→ **Before and after images**:
================
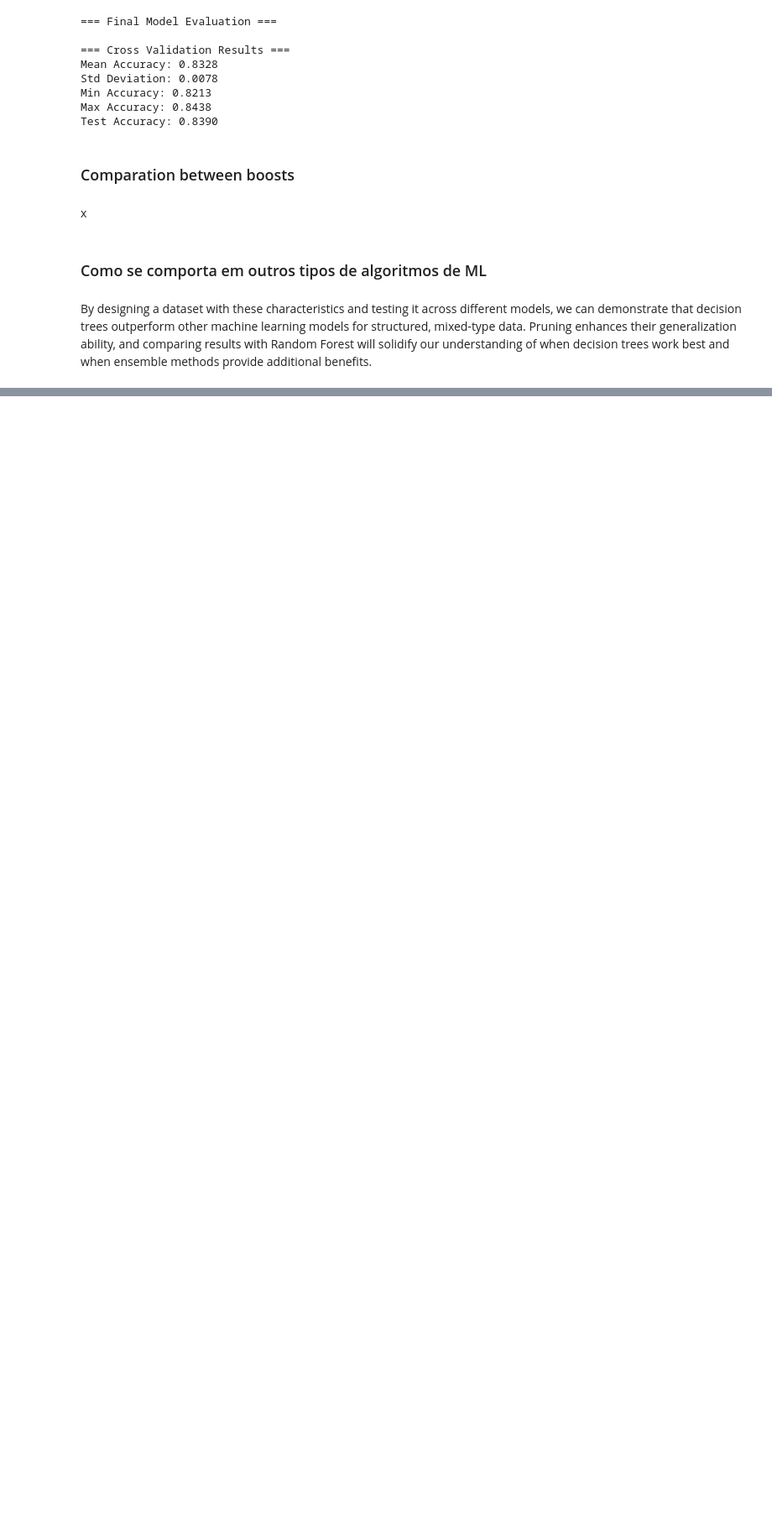
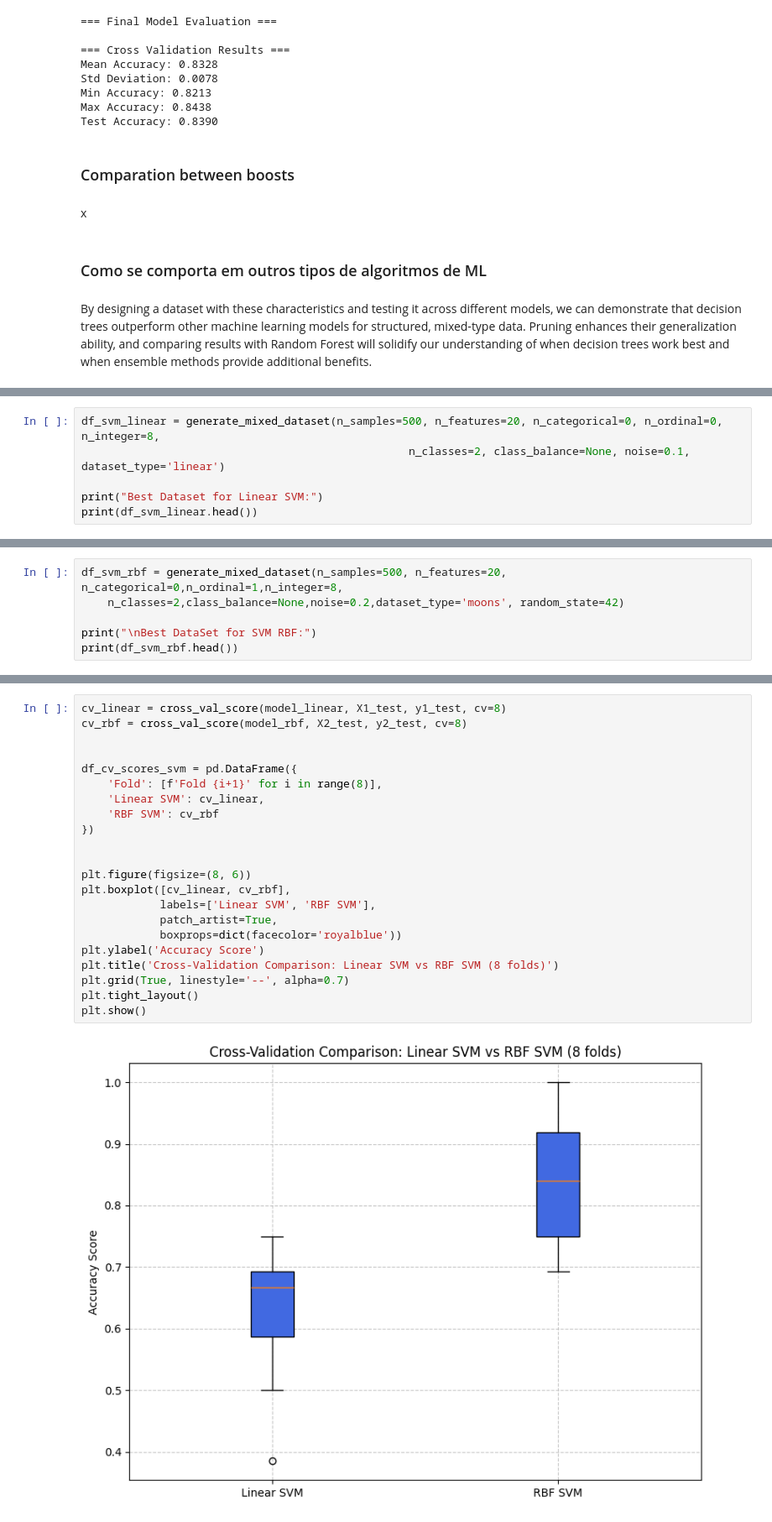
Before and after one commit to RodriCouto/ML_na_previsao_do_tempo_de_internato, a Jupyter notebook: ML_groupR.ipynb, the cells around one changed output, grey strips where cells are left out. Shown at 84% size. Drawn from its saved outputs; the diff is of its cells as text; blank space fills up the shorter version.

```diff
--- a/babs.ipynb
+++ b/ML_groupR.ipynb
@@ -894,0 +972,6 @@ By designing a dataset with these characteristics and testing it across differen
+# %%
+df_svm_linear = generate_mixed_dataset(n_samples=500, n_features=20, n_categorical=0, n_ordinal=0, n_integer=8,
+                                                  n_classes=2, class_balance=None, noise=0.1, dataset_type='linear')
+
+print("Best Dataset for Linear SVM:")
+print(df_svm_linear.head())
@@ -894,0 +1024,6 @@ By designing a dataset with these characteristics and testing it across differen
+# %%
+df_svm_rbf = generate_mixed_dataset(n_samples=500, n_features=20, n_categorical=0,n_ordinal=1,n_integer=8,
+    n_classes=2,class_balance=None,noise=0.2,dataset_type='moons', random_state=42)
+
+print("\nBest DataSet for SVM RBF:")
+print(df_svm_rbf.head())
@@ -895 +1145,25 @@ By designing a dataset with these characteristics and testing it across differen
+# %%
+cv_linear = cross_val_score(model_linear, X1_test, y1_test, cv=8)
+cv_rbf = cross_val_score(model_rbf, X2_test, y2_test, cv=8)
+
+
+df_cv_scores_svm = pd.DataFrame({
+    'Fold': [f'Fold {i+1}' for i in range(8)],
+    'Linear SVM': cv_linear,
+    'RBF SVM': cv_rbf
+})
+
+
+plt.figure(figsize=(8, 6))
+plt.boxplot([cv_linear, cv_rbf],
+            labels=['Linear SVM', 'RBF SVM'],
+            patch_artist=True,
+            boxprops=dict(facecolor='royalblue'))
+plt.ylabel('Accuracy Score')
+plt.title('Cross-Validation Comparison: Linear SVM vs RBF SVM (8 folds)')
+plt.grid(True, linestyle='--', alpha=0.7)
+plt.tight_layout()
+plt.show()
+# %% [output]
+[figure, added]
 # %% [markdown]
```
Also changed, not shown: parts of 28 cells of this notebook, 3 other files.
================
→ **Activity**:
Reproduce the records above exactly, excluding every picture.

→ **Final answer**:
Before and after one commit to RodriCouto/ML_na_previsao_do_tempo_de_internato, a Jupyter notebook: ML_groupR.ipynb, the cells around one changed output, grey strips where cells are left out. Shown at 84% size. Drawn from its saved outputs; the diff is of its cells as text; blank space fills up the shorter version.

```diff
--- a/babs.ipynb
+++ b/ML_groupR.ipynb
@@ -894,0 +972,6 @@ By designing a dataset with these characteristics and testing it across differen
+# %%
+df_svm_linear = generate_mixed_dataset(n_samples=500, n_features=20, n_categorical=0, n_ordinal=0, n_integer=8,
+                                                  n_classes=2, class_balance=None, noise=0.1, dataset_type='linear')
+
+print("Best Dataset for Linear SVM:")
+print(df_svm_linear.head())
@@ -894,0 +1024,6 @@ By designing a dataset with these characteristics and testing it across differen
+# %%
+df_svm_rbf = generate_mixed_dataset(n_samples=500, n_features=20, n_categorical=0,n_ordinal=1,n_integer=8,
+    n_classes=2,class_balance=None,noise=0.2,dataset_type='moons', random_state=42)
+
+print("\nBest DataSet for SVM RBF:")
+print(df_svm_rbf.head())
@@ -895 +1145,25 @@ By designing a dataset with these characteristics and testing it across differen
+# %%
+cv_linear = cross_val_score(model_linear, X1_test, y1_test, cv=8)
+cv_rbf = cross_val_score(model_rbf, X2_test, y2_test, cv=8)
+
+
+df_cv_scores_svm = pd.DataFrame({
+    'Fold': [f'Fold {i+1}' for i in range(8)],
+    'Linear SVM': cv_linear,
+    'RBF SVM': cv_rbf
+})
+
+
+plt.figure(figsize=(8, 6))
+plt.boxplot([cv_linear, cv_rbf],
+            labels=['Linear SVM', 'RBF SVM'],
+            patch_artist=True,
+            boxprops=dict(facecolor='royalblue'))
+plt.ylabel('Accuracy Score')
+plt.title('Cross-Validation Comparison: Linear SVM vs RBF SVM (8 folds)')
+plt.grid(True, linestyle='--', alpha=0.7)
+plt.tight_layout()
+plt.show()
+# %% [output]
+[figure, added]
 # %% [markdown]
```
Also changed, not shown: parts of 28 cells of this notebook, 3 other files.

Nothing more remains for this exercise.